## Exercise requirements
Gather every line of the entries that includes the word "text".

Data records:
= = =
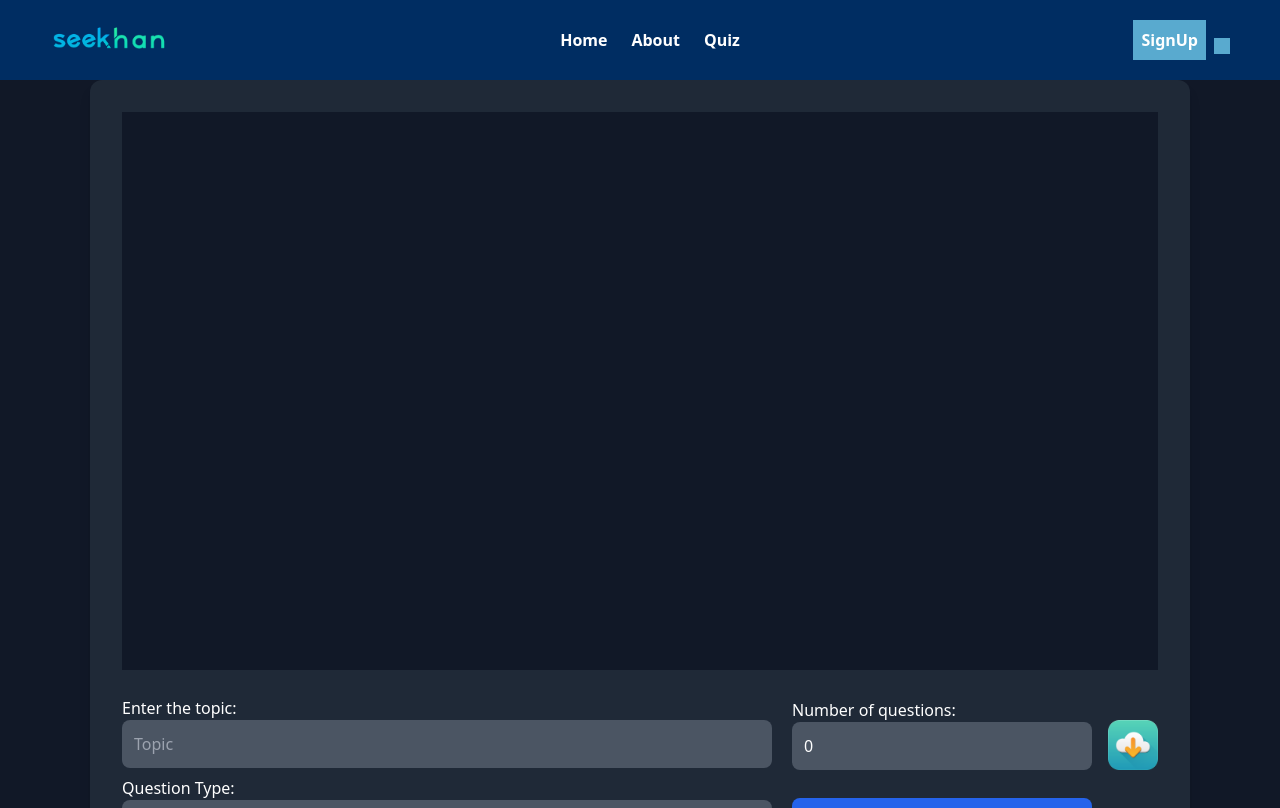
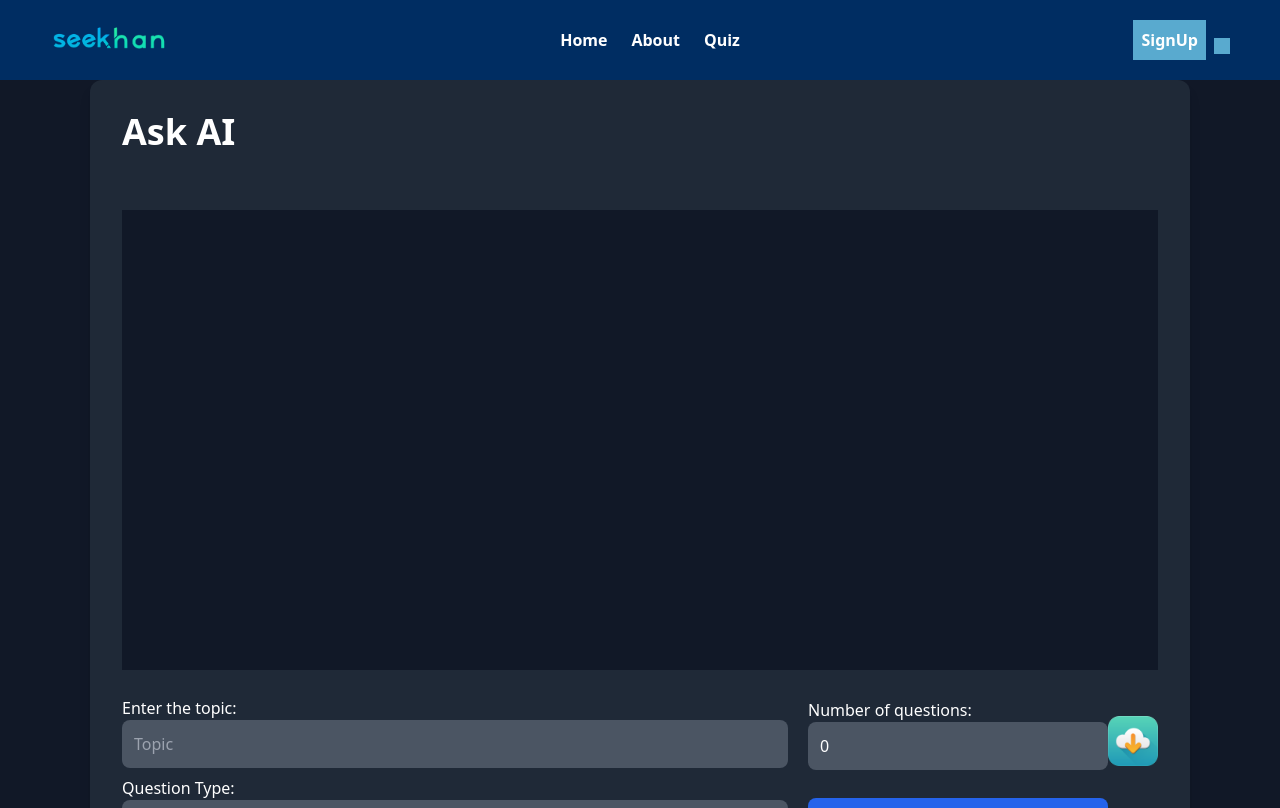
Before and after one commit to nishit009/seekhanApp, a React (Vite) app in the folder seekhan/: page /FineTune in a window 1280 px wide. Shown: the top 808 px of the page. Built offline with nearby package versions, Linux system fonts and the light colour scheme.

Commit message:
made some changes

```diff
--- a/seekhan/src/components/quizComponents/FineTune.jsx
+++ b/seekhan/src/components/quizComponents/FineTune.jsx
@@ -1,5 +1,5 @@
 import React, { useState } from "react";
-import download from "../assets/download.png";
+import downloadFile from "../assets/downloadFile.png";
 
 function FineTune() {
   const [topic, setTopic] = useState("");
@@ -63,26 +63,47 @@ function FineTune() {
       setLoading(false);
     }
   };
-  const getThefilesdownloaded = async () => {
-    const dataFile = new Blob([answers[answers.length - 1]], { type: ".txt" });
-    const formData = new FormData();
-    formData.append("file", dataFile);
+
+  const getFileDownload = async () => {
     try {
-      const response_file = await fetch("http://localhost:6969/files", {
-        method: "POST",
-        body: formData,
-      });
-      const resultFile = await response_file.json();
-      console.log(resultFile);
+      // Set loading state to true while processing
+      setLoading(true);
+
+      // Create a timestamp rounded to seconds (milliseconds removed)
+      const timestamp = Math.floor(Date.now() / 1000);
+
+      // Create a new Blob with the answers and specify the type as plain text
+      const dataFile = new Blob([answers.join("\n")], { type: "text/plain" });
+
+      // Create a link element
+      const link = document.createElement("a");
+
+      // Set the download attribute with a filename including the question type, number of questions, and timestamp (to seconds)
+      link.download = `answers_${type}_${question}_q_${timestamp}.txt`;
+
+      // Create a URL for the Blob and set it as the href of the link
+      link.href = URL.createObjectURL(dataFile);
+
+      // Programmatically click the link to trigger the download
+      link.click();
+
+      // Clean up the URL object
+      URL.revokeObjectURL(link.href);
     } catch (error) {
-      console.log(`error is this ${error}`);
+      console.log(`Error in the react to backend: ${error}`);
     }
+
+    // Set loading state to false once the process is complete
+    setLoading(false);
   };
 
   return (
     <div className="w-full h-screen bg-gray-900 flex items-center justify-center">
       <div className="w-[1100px] h-screen bg-gray-800 p-8 rounded-xl shadow-lg space-y-6 flex flex-col gap-y-[2px] ">
+      <p className="text-white text-4xl font-semibold mb-8">Ask AI</p>
+
         <div className="flex-grow bg-gray-900 w-full flex flex-col h-auto overflow-y-auto scrollbar text-white">
+
           {error && (
             <div className="bg-red-600 text-white p-2 rounded-lg ">
               <strong>Error:</strong> {error}
@@ -169,11 +190,11 @@ function FineTune() {
             </div>
           </form>
           <div>
-            <button onClick={getThefilesdownloaded} className="ml-4">
+            <button onClick={getFileDownload}>
               <img
-                src={download}
+                src={downloadFile}
                 alt="Download File"
-                className="w-[50px] h-[50px] mt-6"
+                className="w-[50px] h-[50px] mt-5"
               />
             </button>
           </div>
--- a/seekhan/src/components/quizComponents/Rag.jsx
+++ b/seekhan/src/components/quizComponents/Rag.jsx
@@ -91,6 +91,8 @@ function Rag() {
   return (
     <div className="w-full h-screen bg-gray-900 flex items-center justify-center">
       <div className="w-[1100px] h-screen bg-gray-800 p-8 rounded-xl shadow-lg space-y-6 flex flex-col gap-y-[2px]">
+      <p className="text-white text-4xl font-semibold mb-8">Generate from PDF</p>
+
         <div className="flex-grow bg-gray-900 w-full flex flex-col h-auto overflow-y-auto scrollbar text-white">
           {output.map((value,index) => (
             <div key={index}>
```
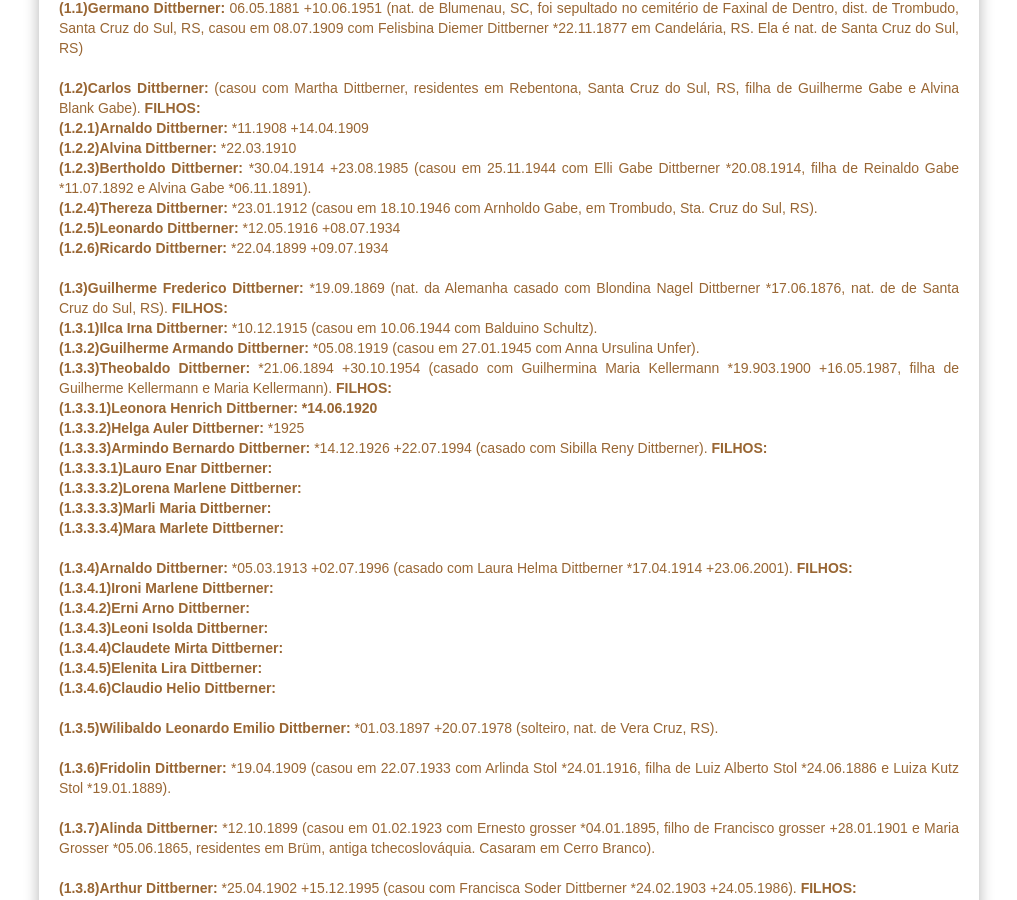
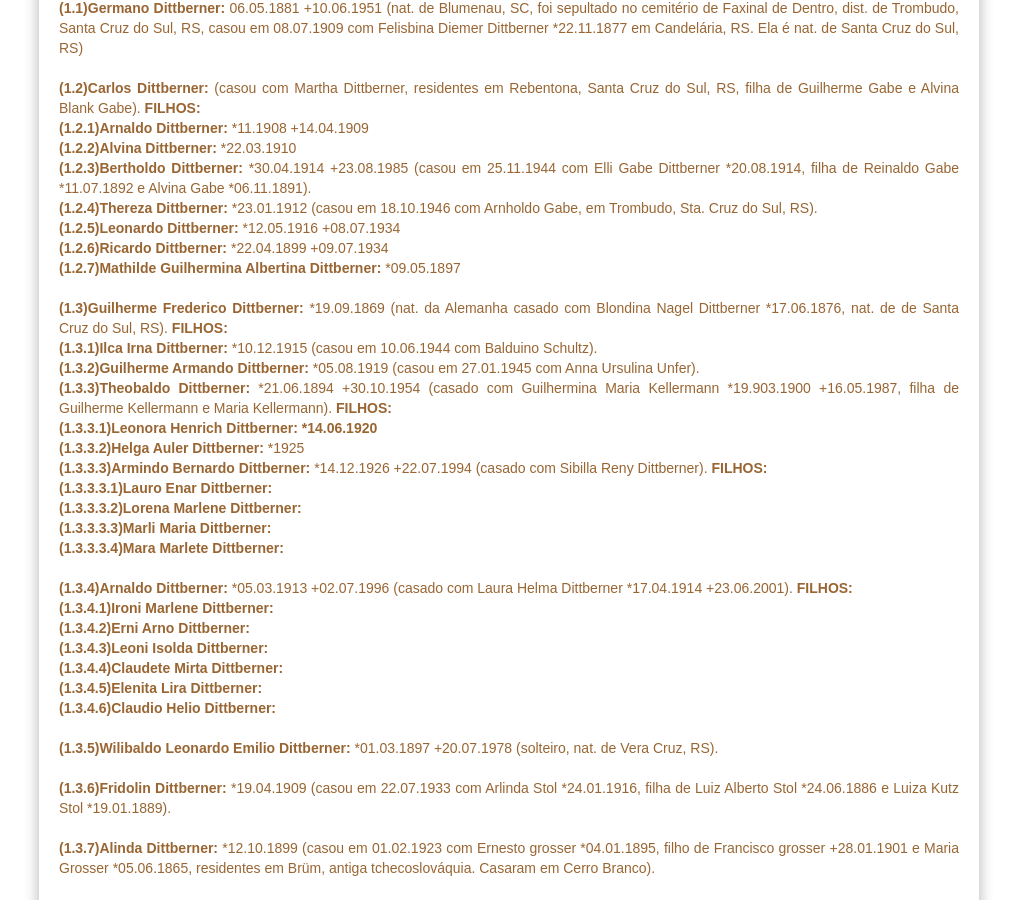
Before and after one commit to claudiovargas1955/claudiovargas1955.github.io, a Jekyll site: the page built from _pages/familia-dittberner.html, in a window 1280 px wide and 900 px high, scrolled down 855 px. Shown: the whole window, without its empty margins (131-1148 px from the left). Built offline with Jekyll 4.4.1, drawn with Linux system fonts in a browser that asks for light colours; some web fonts are replaced.

Commit message:
Update familia-dittberner.html

```diff
--- a/_pages/familia-dittberner.html
+++ b/_pages/familia-dittberner.html
@@ -130,7 +130,8 @@ Alvina Blank Gabe). <b>FILHOS: </b><br>
       Reinaldo Gabe *11.07.1892 e Alvina Gabe *06.11.1891). <br>
       <b>(1.2.4)Thereza Dittberner: </b>*23.01.1912 (casou em 18.10.1946 com Arnholdo Gabe, em Trombudo, Sta. Cruz do Sul, RS).<br>
       <b>(1.2.5)Leonardo Dittberner: </b>*12.05.1916 +08.07.1934 <br>
-      <b>(1.2.6)Ricardo Dittberner: </b>*22.04.1899 +09.07.1934 <br><br>
+      <b>(1.2.6)Ricardo Dittberner: </b>*22.04.1899 +09.07.1934 <br>
+      <b>(1.2.7)Mathilde Guilhermina Albertina Dittberner: </b>*09.05.1897 <br><br>
 
 <b>(1.3)Guilherme Frederico Dittberner: </b>*19.09.1869 (nat. da Alemanha casado com Blondina Nagel Dittberner *17.06.1876, nat. de
 de Santa Cruz do Sul, RS). <b>FILHOS: </b><br>
```
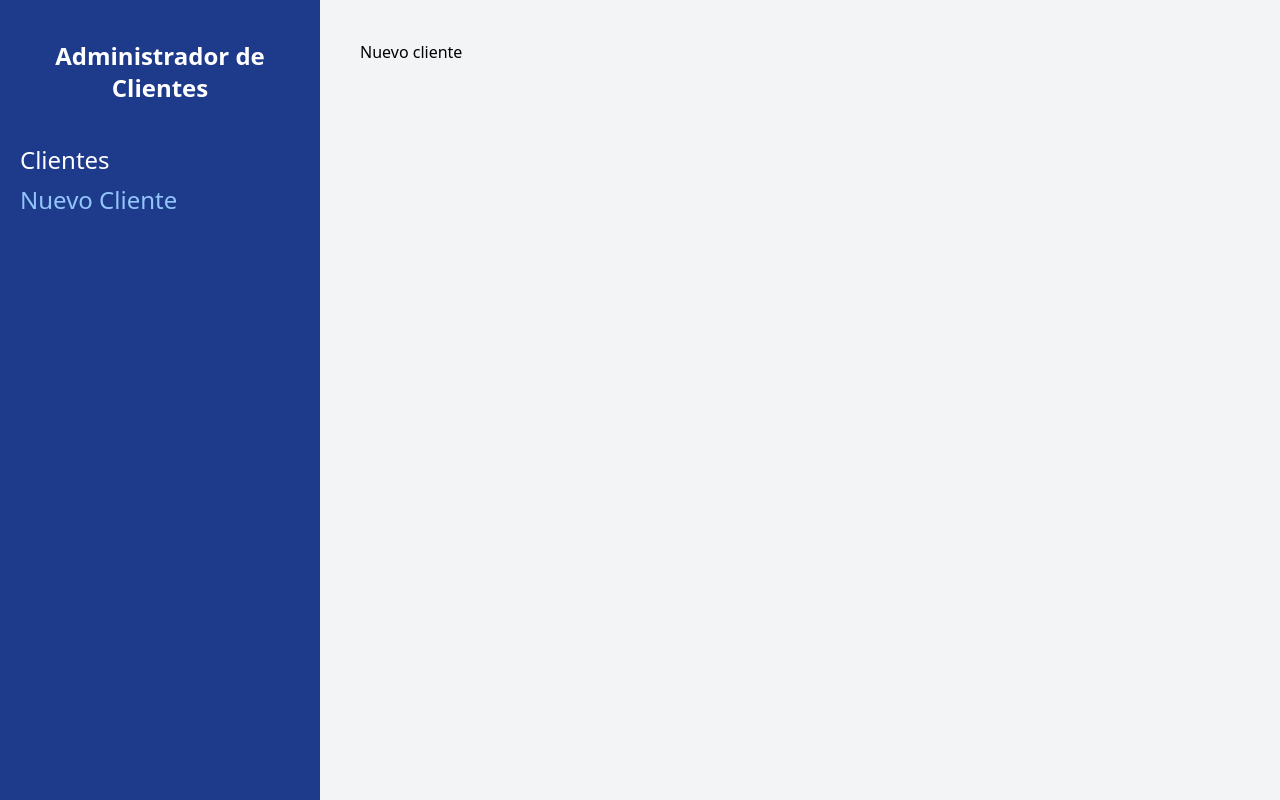
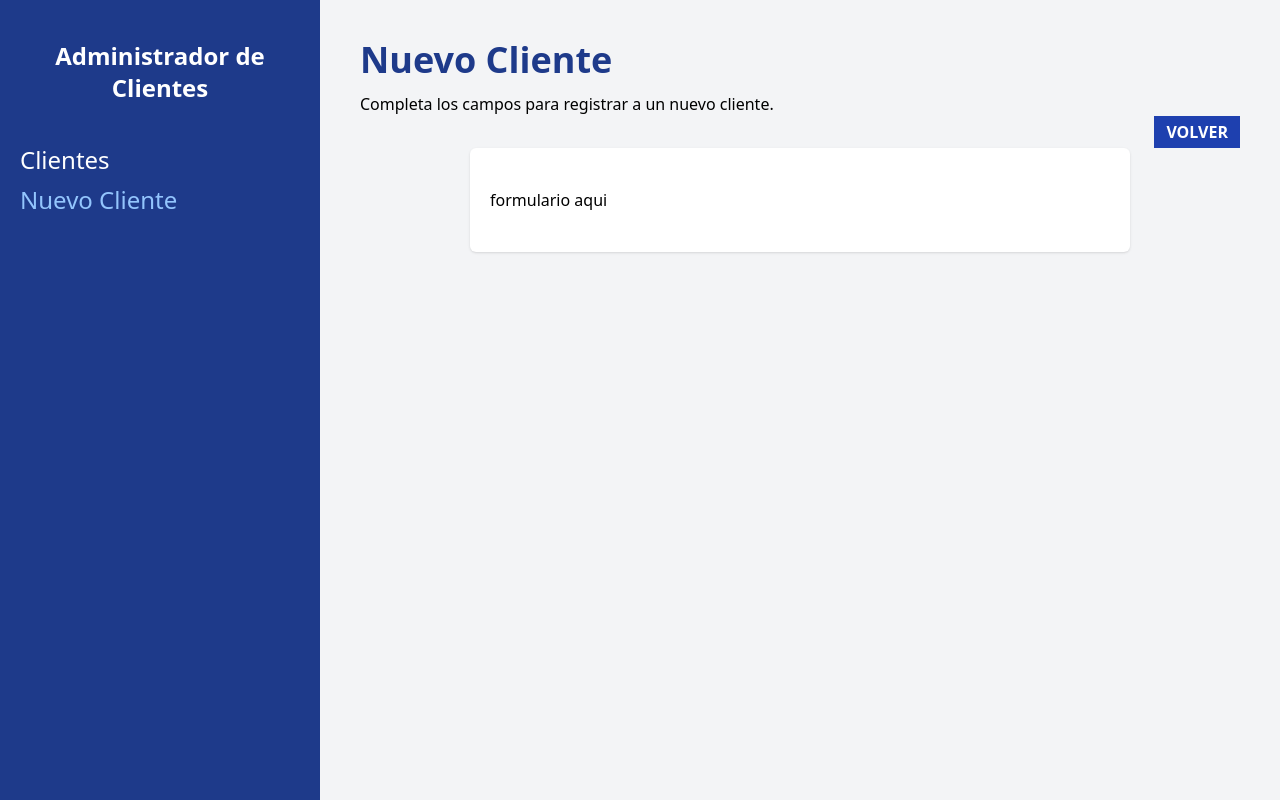
Before and after one commit to ivan-burgio/proyecto-crm-vite, a React (Vite) app: page /clientes/nuevo in a window 1280 px wide. Built offline with nearby package versions, Linux system fonts and the light colour scheme.

Commit message:
Primeros pasos creando el formulario de clientes

```diff
--- a/src/pages/NuevoCliente.jsx
+++ b/src/pages/NuevoCliente.jsx
@@ -1,9 +1,27 @@
-import React from 'react'
+import { useNavigate } from "react-router-dom";
 
 export default function NuevoCliente() {
+    const navigate = useNavigate();
+
     return (
         <div>
-            Nuevo cliente
+            <h1 className="font-black text-4xl text-blue-900">Nuevo Cliente</h1>
+            <p className="mt-3">
+                Completa los campos para registrar a un nuevo cliente.
+            </p>
+
+            <div className="flex justify-end">
+                <button
+                    className="bg-blue-800 text-white px-3 py-1 font-bold uppercase"
+                    onClick={() => navigate(-1)}
+                >
+                    Volver
+                </button>
+            </div>
+
+            <div className="bg-white shadow rounded-md md:w-3/4 mx-auto px-5 py-10">
+                <p>formulario aqui</p>
+            </div>
         </div>
-    )
+    );
 }
```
= = =
## Exercise answer
+      // Create a new Blob with the answers and specify the type as plain text
+      const dataFile = new Blob([answers.join("\n")], { type: "text/plain" });
+      <p className="text-white text-4xl font-semibold mb-8">Ask AI</p>
         <div className="flex-grow bg-gray-900 w-full flex flex-col h-auto overflow-y-auto scrollbar text-white">
             <div className="bg-red-600 text-white p-2 rounded-lg ">
+      <p className="text-white text-4xl font-semibold mb-8">Generate from PDF</p>
         <div className="flex-grow bg-gray-900 w-full flex flex-col h-auto overflow-y-auto scrollbar text-white">
+            <h1 className="font-black text-4xl text-blue-900">Nuevo Cliente</h1>
+                    className="bg-blue-800 text-white px-3 py-1 font-bold uppercase"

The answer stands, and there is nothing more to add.